Violist Stefanie Farrands will use the $20,000 scholarship to commission new works for her instrument.

The Principal Violist of the Tasmanian Symphony Orchestra Stefanie Farrands has won the prestigious Freedman Classical Fellowship 2016 following a performance in the ABC’s Eugene Goossens Hall on Saturday. The $20,000 scholarship will allow her to commission new Australian repertoire for the viola and promote it internationally through recordings and performances.

Competing against two other finalists – percussionist Kaylie Melville and pianist Alex Raineri – Farrands performed a recital, broadcast live on ABC Classic FM, in which she premiered a brand new work by Australian composer Natalie Williams, Talking Points, Miniature Suite for Viola and Piano.

Stefanie Farrands, photo © Karen Steains

“It was an honour to give the world premiere of Natalie Williams’ Talking Points,” Farrands told Limelight. “I felt so lucky to have her write this gorgeous little suite for me. I can’t express how much of an honour it is to bring a new work to the concert stage. She did me such a wonderful favour, so I wanted to play them for her. She is a beautiful composer and her zest for life and openness to all possibilities is a huge inspiration to me.”

The judges – Claire Edwardes (a previous winner of the award), Matthew Hindson and Timothy Matthies – commented: “Stefanie’s performance was natural, confident and utterly convincing. She showed depth of musicality and an ability to convey extreme technical facility to the audience.”

The Freedman Classical Fellowship is an annual prize that awards an instrumentalist up to 30 years of age with a scholarship to undertake a career-enhancing project. Previous winners have included oud player Joseph Tawadros, guitarist Karin Schaupp, recorder player Genevieve Lacey, didgeridoo player William Barton, flautist Lina Andonovska and pianist Tamara Anna Cislowska. Last year’s winner was clarinetist and bass clarinetist Aviva Endean. The award is funded by the Freedman Foundation, administered by the Sydney Improvised Music Association and organised by the Music Trust.

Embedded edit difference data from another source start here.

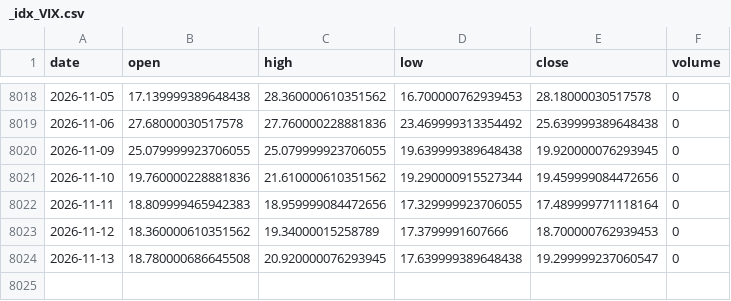
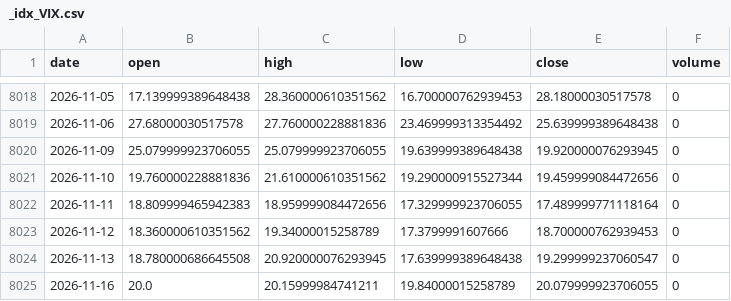
Before and after one commit to yousefjan2007-crypto/arena, a CSV file: data/cache/_idx_VIX.csv, drawn as a sheet; only a part is shown, gaps mark what is left out; the diff names each change by its address in the sheet, - before the commit and + after, or states it on an @@ line.

```diff
--- a/data/cache/_idx_VIX.csv
+++ b/data/cache/_idx_VIX.csv
+row 8025: 2026-11-16 | 20.0 | 20.15999984741211 | 19.84000015258789 | 20.079999923706055 | 0
```
Also changed, not shown: data/cache/DX-Y.NYB.csv, 6 other files.
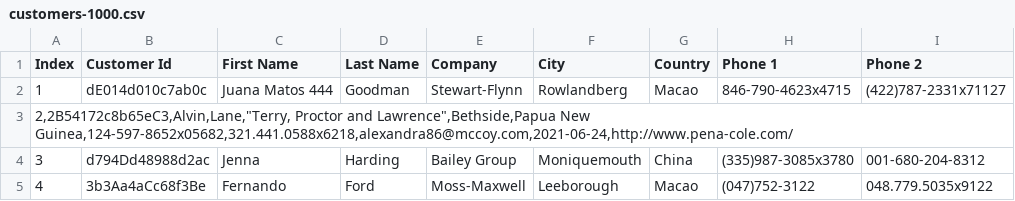
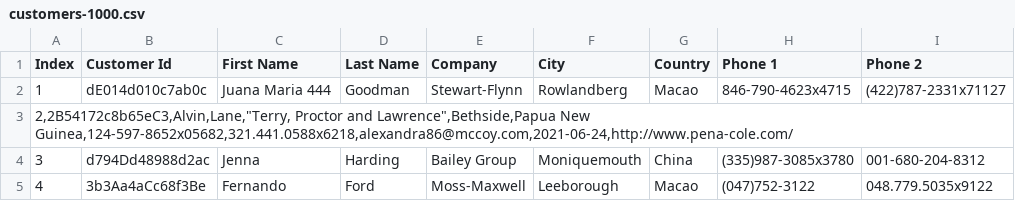
Before and after one commit to rrnoa/datasets, a CSV file: customers-1000.csv, drawn as a sheet; only a part is shown; the diff names each change by its address in the sheet, - before the commit and + after, or states it on an @@ line.

Commit message:
Actualizo archivo CSV23wwwwsa

```diff
--- a/customers-1000.csv
+++ b/customers-1000.csv
-C2 (First Name): Juana Matos 444
+C2 (First Name): Juana Maria 444
```
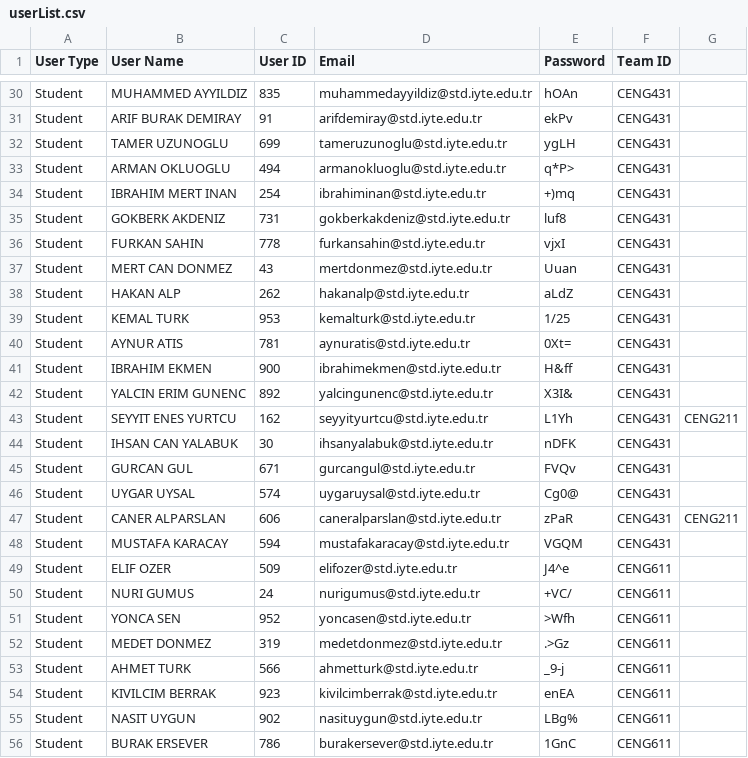
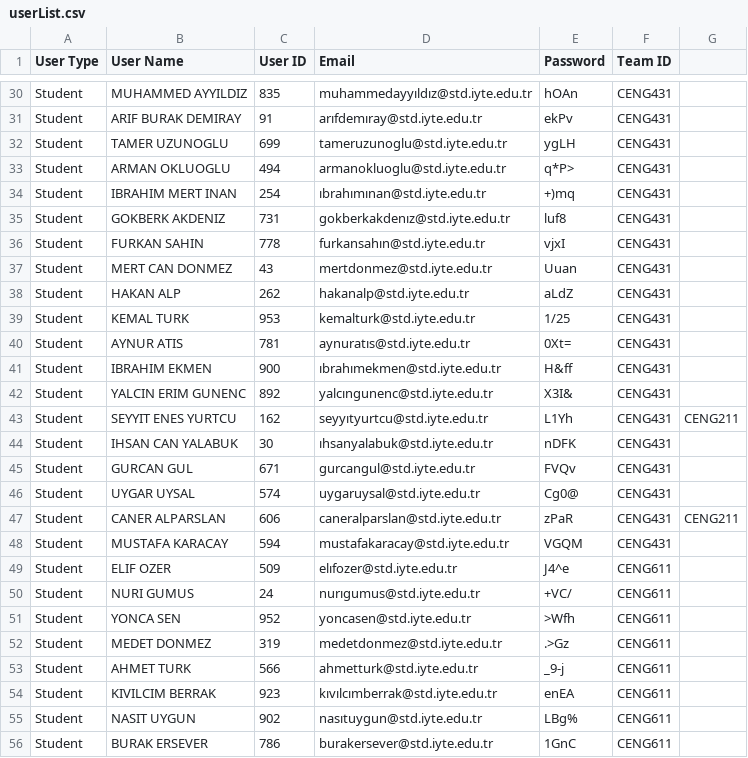
Before and after one commit to arifBurakDemiray/ceng431-homeworks, a CSV file: G03_CENG431_Midterm1/data/userList.csv, drawn as a sheet; only a part is shown, gaps mark what is left out; the diff covers the shown part only; the diff names each change by its address in the sheet, - before the commit and + after, or states it on an @@ line.

```diff
--- a/G03_CENG431_Midterm1/data/userList.csv
+++ b/G03_CENG431_Midterm1/data/userList.csv
-D30 (Email): muhammedayyildiz@std.iyte.edu.tr
+D30 (Email): muhammedayyıldız@std.iyte.edu.tr
-D31 (Email): arifdemiray@std.iyte.edu.tr
+D31 (Email): arıfdemıray@std.iyte.edu.tr
-D34 (Email): ibrahiminan@std.iyte.edu.tr
+D34 (Email): ıbrahımınan@std.iyte.edu.tr
-D35 (Email): gokberkakdeniz@std.iyte.edu.tr
+D35 (Email): gokberkakdenız@std.iyte.edu.tr
-D36 (Email): furkansahin@std.iyte.edu.tr
+D36 (Email): furkansahın@std.iyte.edu.tr
-D40 (Email): aynuratis@std.iyte.edu.tr
+D40 (Email): aynuratıs@std.iyte.edu.tr
-D41 (Email): ibrahimekmen@std.iyte.edu.tr
+D41 (Email): ıbrahımekmen@std.iyte.edu.tr
-D42 (Email): yalcingunenc@std.iyte.edu.tr
+D42 (Email): yalcıngunenc@std.iyte.edu.tr
-D43 (Email): seyyityurtcu@std.iyte.edu.tr
+D43 (Email): seyyıtyurtcu@std.iyte.edu.tr
-D44 (Email): ihsanyalabuk@std.iyte.edu.tr
+D44 (Email): ıhsanyalabuk@std.iyte.edu.tr
-D49 (Email): elifozer@std.iyte.edu.tr
+D49 (Email): elıfozer@std.iyte.edu.tr
-D50 (Email): nurigumus@std.iyte.edu.tr
+D50 (Email): nurıgumus@std.iyte.edu.tr
-D54 (Email): kivilcimberrak@std.iyte.edu.tr
+D54 (Email): kıvılcımberrak@std.iyte.edu.tr
-D55 (Email): nasituygun@std.iyte.edu.tr
+D55 (Email): nasıtuygun@std.iyte.edu.tr
```
Also changed, not shown: 59 edited cells elsewhere in this file, 9 other files.
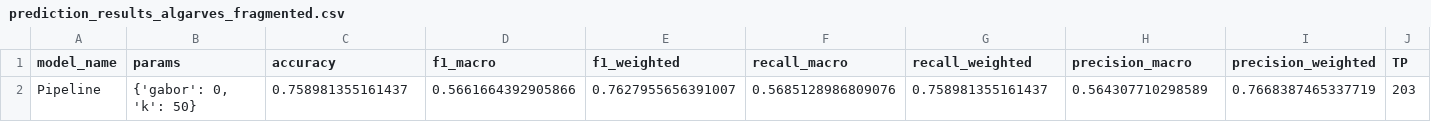
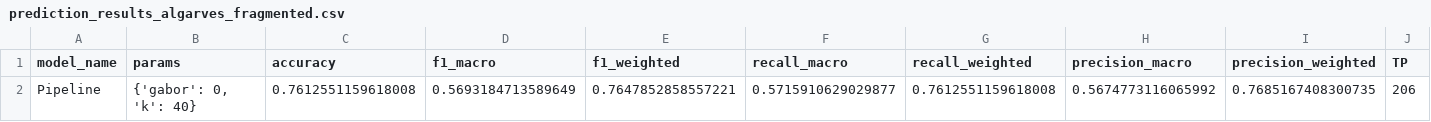
Before and after one commit to AlexisBaladon/Pool-Analyzer, a CSV file: results/prediction_results_algarves_fragmented.csv, drawn as a sheet; only a part is shown; removed rows and columns are numbered as before the commit, all else as after; rows hold the shown columns only; the diff names each change by its address in the sheet, - before the commit and + after, or states it on an @@ line.

```diff
--- a/results/prediction_results_algarves_fragmented.csv
+++ b/results/prediction_results_algarves_fragmented.csv
-row 2: Pipeline | {'gabor': 0, 'k': 50} | 0.758981355161437 | 0.5661664392905866 | 0.7627955656391007 | 0.5685128986809076 | 0.758981355161437 | 0.564307710298589 | 0.7668387465337719 | 203
+row 2: Pipeline | {'gabor': 0, 'k': 40} | 0.7612551159618008 | 0.5693184713589649 | 0.7647852858557221 | 0.5715910629029877 | 0.7612551159618008 | 0.5674773116065992 | 0.7685167408300735 | 206
```
Also changed, not shown: results/prediction_results_algarves_formatted.csv, 23 other files.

“The Freedman Fellowship, unlike most competitions for classical performers, makes no requirement that candidates perform particular works or composers or even classical genres,” said Director of the Music Trust, Richard Letts. “We invite them to programme the music that best shows their ability and musical interests. It is very interesting, in these circumstances, that we do not hear much Rachmaninov. These young Australian performers have a strong interest in the music of our time, often written by Australian composers. Indeed, in the finalists’ concert, of the five composers represented in the programme, three were women. And all but one of the works were contemporary and one was a world premiere!”

“I feel so lucky to have been given such a life changing opportunity,” said Farrands. “It’s an honour to be able to be part of the creative process of commissioning works for the viola by Australian composers and become a bigger part in championing the viola and adding works to it’s repertoire. Australian Composer and violist Brett Dean will act as a mentor throughout the project- and I couldn’t imagine a better person to help me along this journey.”

“Stefanie will be a very effective champion for her instrument,” the judges said. “She believes there is a shortage of solo viola repertoire and is very committed to a project to commission new Australian repertoire and to promote it internationally. In Brett Dean, perhaps Australia’s most famous living composer and himself a violist of international distinction, she has chosen a mentor of the highest possible calibre.”

“My heart lies in chamber music,” said Farrands, “it is what motivates me and fires me to develop and grow. It is what made me fall in love with the viola. Having such an opportunity to expand my artistic abilities will only make me stronger and give me the chance to be on a world platform where I can simply be me.”